oldest life on earth
X-ray image of RSES 61-18.8 with graphite areas arrowedBell et al/PNAS

Evidence of life on Earth 4.1 billion years ago has been discovered in Western Australia, pushing back estimates of when living organisms first emerged back 300 million years. Scientists found a zircon sample in Jack Hills that had graphite inclusions consistent with a biogenic origin – possibly indicating the presence of life.

The team of researchers from the University of California, Los Angeles, published their study in the journal PNAS. They note that evidence of life on Earth is preserved in the rock record, but that the chemofossil record to around 3.8 billion years ago, meaning it is difficult to assess the habitability or biosphere of Earth before this date.

The zircons found in Jack Hills, however, can be dated back to almost 4.4 billion years.

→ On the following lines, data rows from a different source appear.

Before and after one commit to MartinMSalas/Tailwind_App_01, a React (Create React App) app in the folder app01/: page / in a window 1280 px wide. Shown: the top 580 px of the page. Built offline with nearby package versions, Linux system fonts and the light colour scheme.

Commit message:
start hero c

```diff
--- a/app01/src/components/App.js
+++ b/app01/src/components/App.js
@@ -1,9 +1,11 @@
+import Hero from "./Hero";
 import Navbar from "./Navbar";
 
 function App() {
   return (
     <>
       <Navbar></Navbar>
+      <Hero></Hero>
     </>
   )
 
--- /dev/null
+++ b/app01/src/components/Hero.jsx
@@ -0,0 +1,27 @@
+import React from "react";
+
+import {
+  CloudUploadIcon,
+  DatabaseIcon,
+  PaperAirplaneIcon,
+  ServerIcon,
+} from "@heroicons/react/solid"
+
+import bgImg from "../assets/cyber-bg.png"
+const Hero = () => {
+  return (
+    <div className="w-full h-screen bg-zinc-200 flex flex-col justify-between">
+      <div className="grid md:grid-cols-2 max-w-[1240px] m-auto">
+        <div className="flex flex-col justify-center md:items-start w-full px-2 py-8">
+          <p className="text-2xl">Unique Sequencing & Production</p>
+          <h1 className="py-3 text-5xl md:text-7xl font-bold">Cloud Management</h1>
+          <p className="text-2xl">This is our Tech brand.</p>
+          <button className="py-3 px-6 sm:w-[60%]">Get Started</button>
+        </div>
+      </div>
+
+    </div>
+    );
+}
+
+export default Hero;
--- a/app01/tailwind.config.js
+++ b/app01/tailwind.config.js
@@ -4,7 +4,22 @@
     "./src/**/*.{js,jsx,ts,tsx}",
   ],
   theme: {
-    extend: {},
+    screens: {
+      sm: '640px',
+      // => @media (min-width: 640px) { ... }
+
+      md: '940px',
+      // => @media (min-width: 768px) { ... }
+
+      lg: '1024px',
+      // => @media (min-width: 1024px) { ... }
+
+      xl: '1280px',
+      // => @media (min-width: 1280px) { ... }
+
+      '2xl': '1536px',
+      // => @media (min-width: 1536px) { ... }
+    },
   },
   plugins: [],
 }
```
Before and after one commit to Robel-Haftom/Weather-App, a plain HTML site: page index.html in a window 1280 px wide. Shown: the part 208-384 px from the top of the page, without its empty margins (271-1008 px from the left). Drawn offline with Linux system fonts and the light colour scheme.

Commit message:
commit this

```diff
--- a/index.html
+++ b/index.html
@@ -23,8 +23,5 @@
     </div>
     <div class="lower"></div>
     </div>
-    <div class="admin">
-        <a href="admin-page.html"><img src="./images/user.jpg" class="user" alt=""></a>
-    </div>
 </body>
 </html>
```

The team studied over 10,000 samples and one – which was 4.1 billion years old – was found to contain these primary graphite inclusions.

oldest life on earth
Researchers said the find could be a 'transformational scientific advance'Bell et al/PNAS

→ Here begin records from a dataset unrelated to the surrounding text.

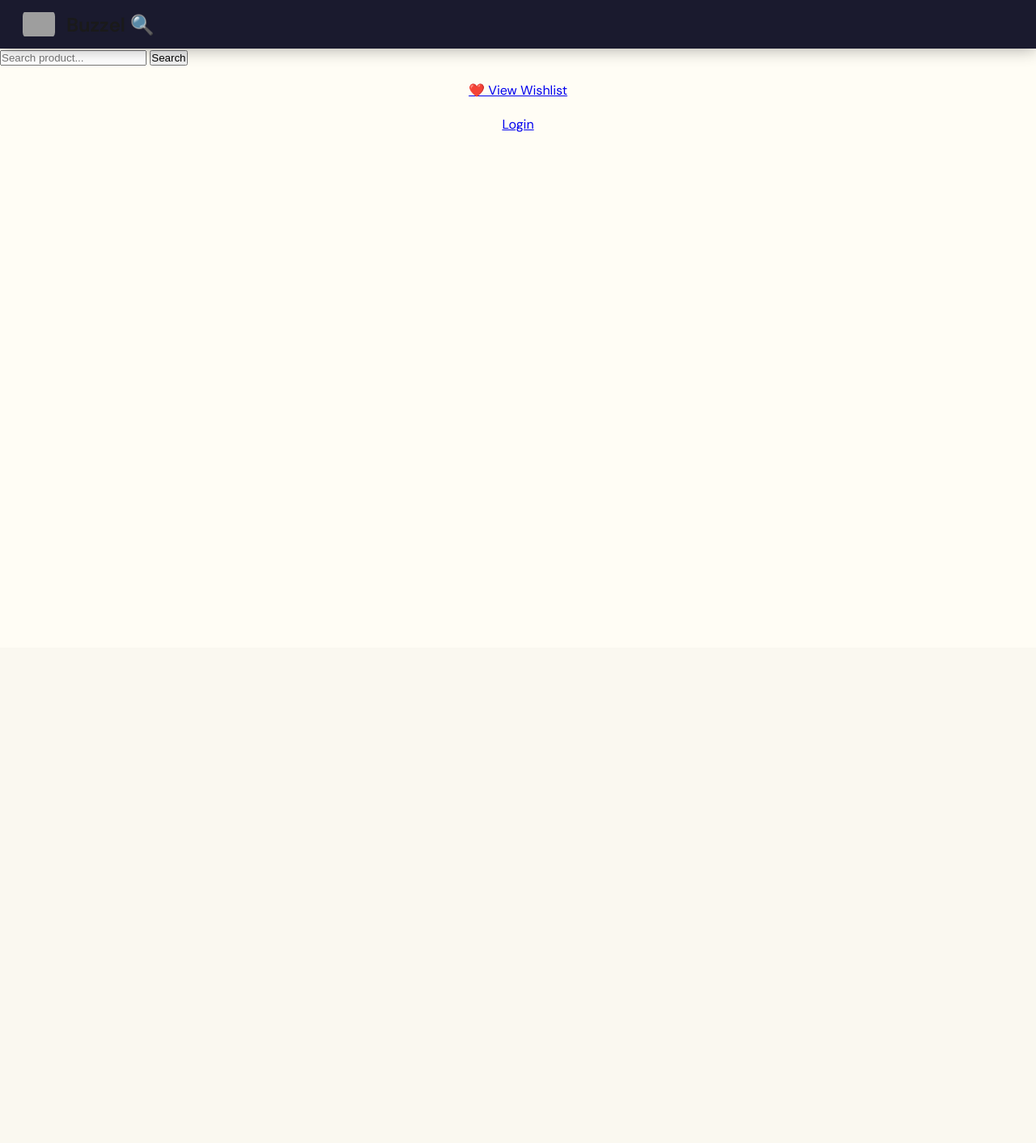
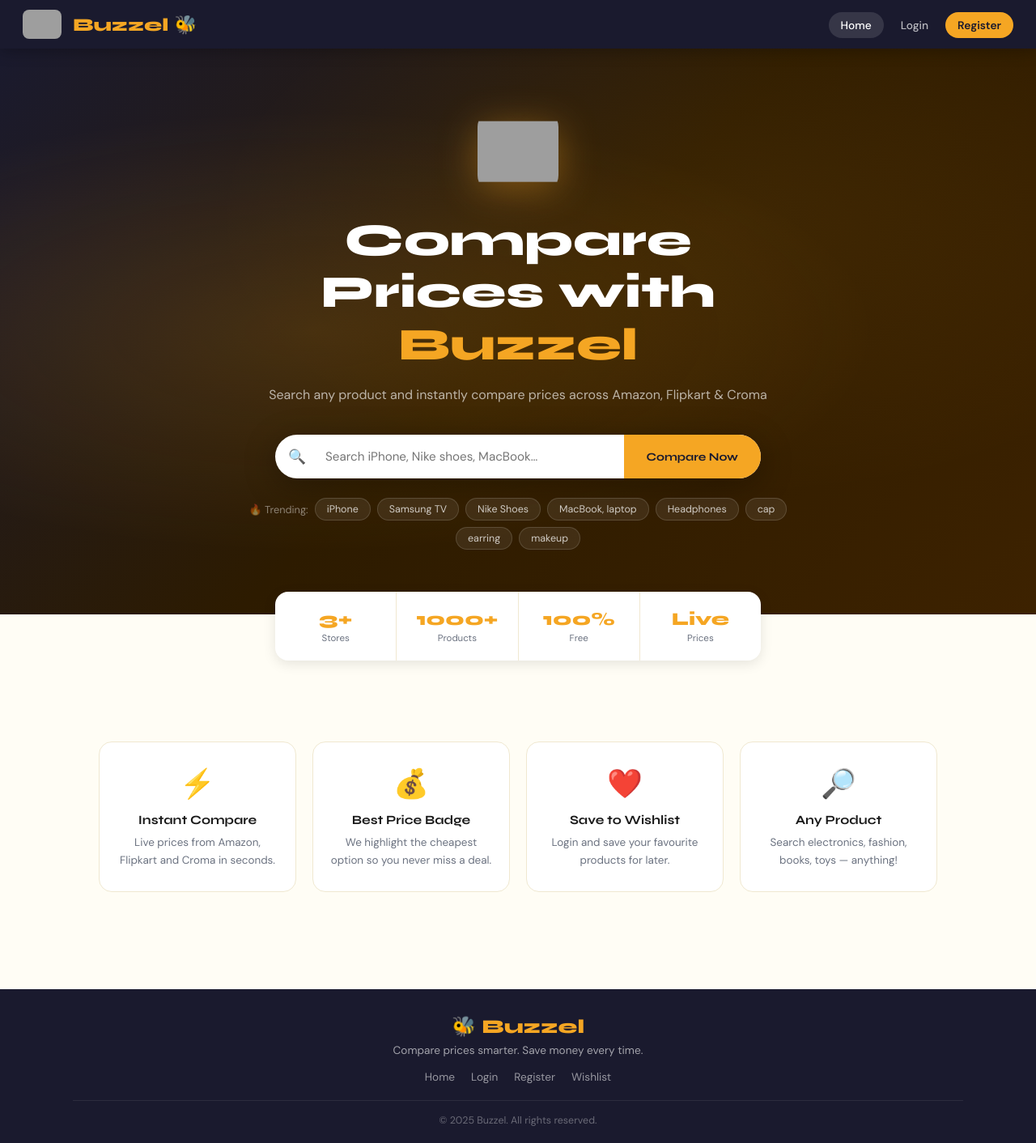
Before and after one commit to mansi714/price-comparison, a Flask app: page / in a window 1280 px wide. Shown: the whole page at 81% size. Before the commit the page ends 163 px from the top, so only its background shows below. Run offline with Flask 3, Linux system fonts and the light colour scheme; grey boxes are pictures that could not be loaded.

Commit message:
Revamp index.html for improved layout and features
Updated the HTML structure and content for the index page, including new navigation, hero section, and footer.

```diff
--- a/price comparsion folder/templates/index.html
+++ b/price comparsion folder/templates/index.html
@@ -1,30 +1,133 @@
 <!DOCTYPE html>
-<html>
+<html lang="en">
 <head>
-    <title>Buzzel</title>
-    <link rel="stylesheet" href="/static/style.css">
+  <meta charset="UTF-8"/>
+  <meta name="viewport" content="width=device-width, initial-scale=1.0"/>
+  <title>Buzzel – Price Comparison</title>
+  <link rel="stylesheet" href="/static/style.css"/>
 </head>
 <body>
 
-<div class="navbar">
-    <img src="/static/images/image.png" width="40">
-    <h2>Buzzel 🔍</h2>
+<!-- NAVBAR -->
+<nav class="navbar">
+  <img src="/static/images/image.png" alt="Buzzel Logo"/>
+  <a href="/" class="brand">Buzzel 🐝</a>
+  <ul class="nav-links">
+    <li><a href="/" class="active">Home</a></li>
+    {% if session.user %}
+    <li><a href="/view_wishlist">❤️ Wishlist</a></li>
+    <li><a href="/logout">Logout ({{ session.user }})</a></li>
+    {% else %}
+    <li><a href="/login">Login</a></li>
+    <li><a href="/register" class="btn-nav">Register</a></li>
+    {% endif %}
+  </ul>
+</nav>
+
+<!-- FLASH MESSAGES -->
+{% with messages = get_flashed_messages(with_categories=true) %}
+  {% if messages %}
+    <div class="flash-container">
+      {% for cat, msg in messages %}
+        <div class="flash flash-{{ cat }}">
+          {{ msg }}
+          <button onclick="this.parentElement.remove()">✕</button>
+        </div>
+      {% endfor %}
+    </div>
+  {% endif %}
+{% endwith %}
+
+<!-- HERO -->
+<section class="hero">
+  <div class="hero-content">
+    <div class="hero-logo-wrap">
+      <img src="/static/images/image.png" alt="Buzzel" class="hero-logo"/>
+    </div>
+    <h1>Compare Prices with <em>Buzzel</em></h1>
+    <p>Search any product and instantly compare prices across Amazon, Flipkart & Croma</p>
+
+    <form action="/search" method="POST" class="hero-search-form">
+      <div class="hero-search-box">
+        <span>🔍</span>
+        <input type="text" name="search" placeholder="Search iPhone, Nike shoes, MacBook…" required autocomplete="off"/>
+        <button type="submit">Compare Now</button>
+      </div>
+    </form>
+
+    <div class="hero-tags">
+      <span>🔥 Trending:</span>
+      <a href="#" onclick="document.querySelector('[name=search]').value='iPhone';document.querySelector('.hero-search-form').submit()">iPhone</a>
+      <a href="#" onclick="document.querySelector('[name=search]').value='Samsung TV';document.querySelector('.hero-search-form').submit()">Samsung TV</a>
+      <a href="#" onclick="document.querySelector('[name=search]').value='Nike shoes';document.querySelector('.hero-search-form').submit()">Nike Shoes</a>
+      <a href="#" onclick="document.querySelector('[name=search]').value='MacBook, laptop';document.querySelector('.hero-search-form').submit()">MacBook, laptop</a>
+      <a href="#" onclick="document.querySelector('[name=search]').value='headphones';document.querySelector('.hero-search-form').submit()">Headphones</a>
+      <a href="#" onclick="document.querySelector('[name=search]').value='cap';document.querySelector('.hero-search-form').submit()">cap</a>
+      <a href="#" onclick="document.querySelector('[name=search]').value='earring';document.querySelector('.hero-search-form').submit()">earring</a>
+      <a href="#" onclick="document.querySelector('[name=search]').value='makeup';document.querySelector('.hero-search-form').submit()">makeup</a>
+    </div>
+  </div>
+</section>
+
+<!-- STATS -->
+<div class="stats-strip">
+  <div class="stat-box"><div class="stat-num">3+</div><div class="stat-lbl">Stores</div></div>
+  <div class="stat-box"><div class="stat-num">1000+</div><div class="stat-lbl">Products</div></div>
+  <div class="stat-box"><div class="stat-num">100%</div><div class="stat-lbl">Free</div></div>
+  <div class="stat-box"><div class="stat-num">Live</div><div class="stat-lbl">Prices</div></div>
 </div>
 
-<form action="/search" method="POST" class="search-box">
-    <input type="text" name="search" placeholder="Search product..." required>
-    <button type="submit">Search</button>
-</form>
+<!-- FEATURES -->
+<section class="features-section">
+  <div class="features-grid">
+    <div class="feat-card">
+      <div class="feat-icon">⚡</div>
+      <h3>Instant Compare</h3>
+      <p>Live prices from Amazon, Flipkart and Croma in seconds.</p>
+    </div>
+    <div class="feat-card">
+      <div class="feat-icon">💰</div>
+      <h3>Best Price Badge</h3>
+      <p>We highlight the cheapest option so you never miss a deal.</p>
+    </div>
+    <div class="feat-card">
+      <div class="feat-icon">❤️</div>
+      <h3>Save to Wishlist</h3>
+      <p>Login and save your favourite products for later.</p>
+    </div>
+    <div class="feat-card">
+      <div class="feat-icon">🔎</div>
+      <h3>Any Product</h3>
+      <p>Search electronics, fashion, books, toys — anything!</p>
+    </div>
+  </div>
+</section>
 
-<div style="text-align:center; margin-top:20px;">
-    <a href="/view_wishlist">❤️ View Wishlist</a>
-</div>
+<!-- FOOTER -->
+<footer>
+  <div class="footer-inner">
+    <div class="footer-brand">🐝 Buzzel</div>
+    <p class="footer-desc">Compare prices smarter. Save money every time.</p>
+    <div class="footer-links-row">
+      <a href="/">Home</a>
+      <a href="/login">Login</a>
+      <a href="/register">Register</a>
+      <a href="/view_wishlist">Wishlist</a>
+    </div>
+    <div class="footer-bottom">© 2025 Buzzel. All rights reserved.</div>
+  </div>
+</footer>
 
-<br>
-
-<div style="text-align:center;">
-    <a href="/login">Login</a>
-</div>
+<script>
+  // Auto hide flash messages
+  setTimeout(() => {
+    document.querySelectorAll('.flash').forEach(el => {
+      el.style.transition = 'opacity 0.4s';
+      el.style.opacity = '0';
+      setTimeout(() => el.remove(), 400);
+    });
+  }, 4000);
+</script>
 
 </body>
 </html>
```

The geochemistry showed the sample was enriched with Carbon-12, consistent with carbon produced by living organisms. They said it is "consistent with a biogenic origin" and that this could be "evidence that a terrestrial biosphere had emerged" 4.1 billion years ago – or around 300 million years earlier than previously suggested.

"The relatively clement conditions implied suggest a potentially habitable planet and leave open the possibility of a Hadean biosphere," they wrote. "Confirming such a connection would represent a potentially transformational scientific advance. However, given the low occurrence of carbon-bearing Hadean zircons, establishing a Hadean carbon cycle and its possible bearing on the origin of life will require enormous and sustained efforts."